* [Goal of the exercise] A complete, word-for-word restatement of the entries is needed.

────────────────────────────────────────

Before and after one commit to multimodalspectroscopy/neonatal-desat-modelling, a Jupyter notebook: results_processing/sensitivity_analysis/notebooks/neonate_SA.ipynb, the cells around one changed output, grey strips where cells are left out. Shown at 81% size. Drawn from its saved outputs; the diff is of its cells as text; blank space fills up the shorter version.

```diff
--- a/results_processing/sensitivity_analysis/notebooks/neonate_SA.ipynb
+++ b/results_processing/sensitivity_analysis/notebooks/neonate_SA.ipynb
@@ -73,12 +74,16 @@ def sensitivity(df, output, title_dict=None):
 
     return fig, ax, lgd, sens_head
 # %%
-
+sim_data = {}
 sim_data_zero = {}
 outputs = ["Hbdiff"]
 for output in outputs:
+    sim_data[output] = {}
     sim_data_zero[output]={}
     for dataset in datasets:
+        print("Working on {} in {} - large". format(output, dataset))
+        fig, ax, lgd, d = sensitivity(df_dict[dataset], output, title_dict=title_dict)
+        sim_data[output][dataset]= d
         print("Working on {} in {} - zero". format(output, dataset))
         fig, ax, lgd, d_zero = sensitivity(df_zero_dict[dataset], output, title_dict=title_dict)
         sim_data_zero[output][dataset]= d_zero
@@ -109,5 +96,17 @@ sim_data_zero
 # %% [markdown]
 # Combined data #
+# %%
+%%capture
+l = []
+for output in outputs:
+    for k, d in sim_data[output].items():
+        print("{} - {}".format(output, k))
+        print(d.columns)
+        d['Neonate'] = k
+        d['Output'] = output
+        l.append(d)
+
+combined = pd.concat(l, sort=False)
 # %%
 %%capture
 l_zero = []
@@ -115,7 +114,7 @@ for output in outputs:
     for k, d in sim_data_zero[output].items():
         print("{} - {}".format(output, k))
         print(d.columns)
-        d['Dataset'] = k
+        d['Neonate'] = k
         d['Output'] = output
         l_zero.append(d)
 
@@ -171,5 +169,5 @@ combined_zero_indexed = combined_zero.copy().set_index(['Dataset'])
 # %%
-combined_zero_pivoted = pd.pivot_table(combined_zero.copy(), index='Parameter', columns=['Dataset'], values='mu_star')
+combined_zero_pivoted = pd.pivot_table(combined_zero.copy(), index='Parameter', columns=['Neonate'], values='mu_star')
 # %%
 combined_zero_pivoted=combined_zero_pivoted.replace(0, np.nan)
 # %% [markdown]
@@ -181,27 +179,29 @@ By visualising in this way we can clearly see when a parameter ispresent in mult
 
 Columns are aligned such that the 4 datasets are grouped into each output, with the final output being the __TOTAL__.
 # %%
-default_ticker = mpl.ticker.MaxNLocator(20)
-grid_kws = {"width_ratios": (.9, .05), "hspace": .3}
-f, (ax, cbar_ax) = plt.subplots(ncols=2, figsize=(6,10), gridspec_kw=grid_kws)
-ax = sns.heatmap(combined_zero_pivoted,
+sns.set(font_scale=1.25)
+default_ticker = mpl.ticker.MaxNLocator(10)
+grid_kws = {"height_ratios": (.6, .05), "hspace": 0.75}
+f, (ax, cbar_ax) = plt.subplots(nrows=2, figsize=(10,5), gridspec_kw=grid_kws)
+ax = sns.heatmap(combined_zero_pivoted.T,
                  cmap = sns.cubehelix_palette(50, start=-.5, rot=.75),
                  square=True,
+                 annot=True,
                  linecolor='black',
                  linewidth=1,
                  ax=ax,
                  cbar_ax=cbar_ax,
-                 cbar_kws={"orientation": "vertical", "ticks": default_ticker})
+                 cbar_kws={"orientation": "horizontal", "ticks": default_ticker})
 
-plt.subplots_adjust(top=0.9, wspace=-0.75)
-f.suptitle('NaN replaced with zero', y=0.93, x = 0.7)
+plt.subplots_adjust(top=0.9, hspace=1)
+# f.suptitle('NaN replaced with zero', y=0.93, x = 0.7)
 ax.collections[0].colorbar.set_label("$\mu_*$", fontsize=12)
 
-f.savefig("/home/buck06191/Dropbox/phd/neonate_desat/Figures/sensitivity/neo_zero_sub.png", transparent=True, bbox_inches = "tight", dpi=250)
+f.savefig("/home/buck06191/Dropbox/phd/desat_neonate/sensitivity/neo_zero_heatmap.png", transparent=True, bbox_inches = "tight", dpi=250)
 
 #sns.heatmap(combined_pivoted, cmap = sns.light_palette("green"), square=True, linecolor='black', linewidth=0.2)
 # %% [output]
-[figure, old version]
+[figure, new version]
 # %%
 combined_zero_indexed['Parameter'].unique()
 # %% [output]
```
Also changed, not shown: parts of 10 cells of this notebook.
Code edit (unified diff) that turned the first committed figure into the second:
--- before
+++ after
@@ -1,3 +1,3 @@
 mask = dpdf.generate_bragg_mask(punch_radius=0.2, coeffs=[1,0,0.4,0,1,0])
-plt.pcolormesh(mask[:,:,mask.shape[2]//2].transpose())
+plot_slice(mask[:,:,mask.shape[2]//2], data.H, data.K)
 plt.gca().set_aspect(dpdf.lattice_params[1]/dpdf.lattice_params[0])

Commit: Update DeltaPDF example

────────────────────────────────────────

* [Your solution]
Before and after one commit to multimodalspectroscopy/neonatal-desat-modelling, a Jupyter notebook: results_processing/sensitivity_analysis/notebooks/neonate_SA.ipynb, the cells around one changed output, grey strips where cells are left out. Shown at 81% size. Drawn from its saved outputs; the diff is of its cells as text; blank space fills up the shorter version.

```diff
--- a/results_processing/sensitivity_analysis/notebooks/neonate_SA.ipynb
+++ b/results_processing/sensitivity_analysis/notebooks/neonate_SA.ipynb
@@ -73,12 +74,16 @@ def sensitivity(df, output, title_dict=None):
 
     return fig, ax, lgd, sens_head
 # %%
-
+sim_data = {}
 sim_data_zero = {}
 outputs = ["Hbdiff"]
 for output in outputs:
+    sim_data[output] = {}
     sim_data_zero[output]={}
     for dataset in datasets:
+        print("Working on {} in {} - large". format(output, dataset))
+        fig, ax, lgd, d = sensitivity(df_dict[dataset], output, title_dict=title_dict)
+        sim_data[output][dataset]= d
         print("Working on {} in {} - zero". format(output, dataset))
         fig, ax, lgd, d_zero = sensitivity(df_zero_dict[dataset], output, title_dict=title_dict)
         sim_data_zero[output][dataset]= d_zero
@@ -109,5 +96,17 @@ sim_data_zero
 # %% [markdown]
 # Combined data #
+# %%
+%%capture
+l = []
+for output in outputs:
+    for k, d in sim_data[output].items():
+        print("{} - {}".format(output, k))
+        print(d.columns)
+        d['Neonate'] = k
+        d['Output'] = output
+        l.append(d)
+
+combined = pd.concat(l, sort=False)
 # %%
 %%capture
 l_zero = []
@@ -115,7 +114,7 @@ for output in outputs:
     for k, d in sim_data_zero[output].items():
         print("{} - {}".format(output, k))
         print(d.columns)
-        d['Dataset'] = k
+        d['Neonate'] = k
         d['Output'] = output
         l_zero.append(d)
 
@@ -171,5 +169,5 @@ combined_zero_indexed = combined_zero.copy().set_index(['Dataset'])
 # %%
-combined_zero_pivoted = pd.pivot_table(combined_zero.copy(), index='Parameter', columns=['Dataset'], values='mu_star')
+combined_zero_pivoted = pd.pivot_table(combined_zero.copy(), index='Parameter', columns=['Neonate'], values='mu_star')
 # %%
 combined_zero_pivoted=combined_zero_pivoted.replace(0, np.nan)
 # %% [markdown]
@@ -181,27 +179,29 @@ By visualising in this way we can clearly see when a parameter ispresent in mult
 
 Columns are aligned such that the 4 datasets are grouped into each output, with the final output being the __TOTAL__.
 # %%
-default_ticker = mpl.ticker.MaxNLocator(20)
-grid_kws = {"width_ratios": (.9, .05), "hspace": .3}
-f, (ax, cbar_ax) = plt.subplots(ncols=2, figsize=(6,10), gridspec_kw=grid_kws)
-ax = sns.heatmap(combined_zero_pivoted,
+sns.set(font_scale=1.25)
+default_ticker = mpl.ticker.MaxNLocator(10)
+grid_kws = {"height_ratios": (.6, .05), "hspace": 0.75}
+f, (ax, cbar_ax) = plt.subplots(nrows=2, figsize=(10,5), gridspec_kw=grid_kws)
+ax = sns.heatmap(combined_zero_pivoted.T,
                  cmap = sns.cubehelix_palette(50, start=-.5, rot=.75),
                  square=True,
+                 annot=True,
                  linecolor='black',
                  linewidth=1,
                  ax=ax,
                  cbar_ax=cbar_ax,
-                 cbar_kws={"orientation": "vertical", "ticks": default_ticker})
+                 cbar_kws={"orientation": "horizontal", "ticks": default_ticker})
 
-plt.subplots_adjust(top=0.9, wspace=-0.75)
-f.suptitle('NaN replaced with zero', y=0.93, x = 0.7)
+plt.subplots_adjust(top=0.9, hspace=1)
+# f.suptitle('NaN replaced with zero', y=0.93, x = 0.7)
 ax.collections[0].colorbar.set_label("$\mu_*$", fontsize=12)
 
-f.savefig("/home/buck06191/Dropbox/phd/neonate_desat/Figures/sensitivity/neo_zero_sub.png", transparent=True, bbox_inches = "tight", dpi=250)
+f.savefig("/home/buck06191/Dropbox/phd/desat_neonate/sensitivity/neo_zero_heatmap.png", transparent=True, bbox_inches = "tight", dpi=250)
 
 #sns.heatmap(combined_pivoted, cmap = sns.light_palette("green"), square=True, linecolor='black', linewidth=0.2)
 # %% [output]
-[figure, old version]
+[figure, new version]
 # %%
 combined_zero_indexed['Parameter'].unique()
 # %% [output]
```
Also changed, not shown: parts of 10 cells of this notebook.
Code edit (unified diff) that turned the first committed figure into the second:
--- before
+++ after
@@ -1,3 +1,3 @@
 mask = dpdf.generate_bragg_mask(punch_radius=0.2, coeffs=[1,0,0.4,0,1,0])
-plt.pcolormesh(mask[:,:,mask.shape[2]//2].transpose())
+plot_slice(mask[:,:,mask.shape[2]//2], data.H, data.K)
 plt.gca().set_aspect(dpdf.lattice_params[1]/dpdf.lattice_params[0])

Commit: Update DeltaPDF example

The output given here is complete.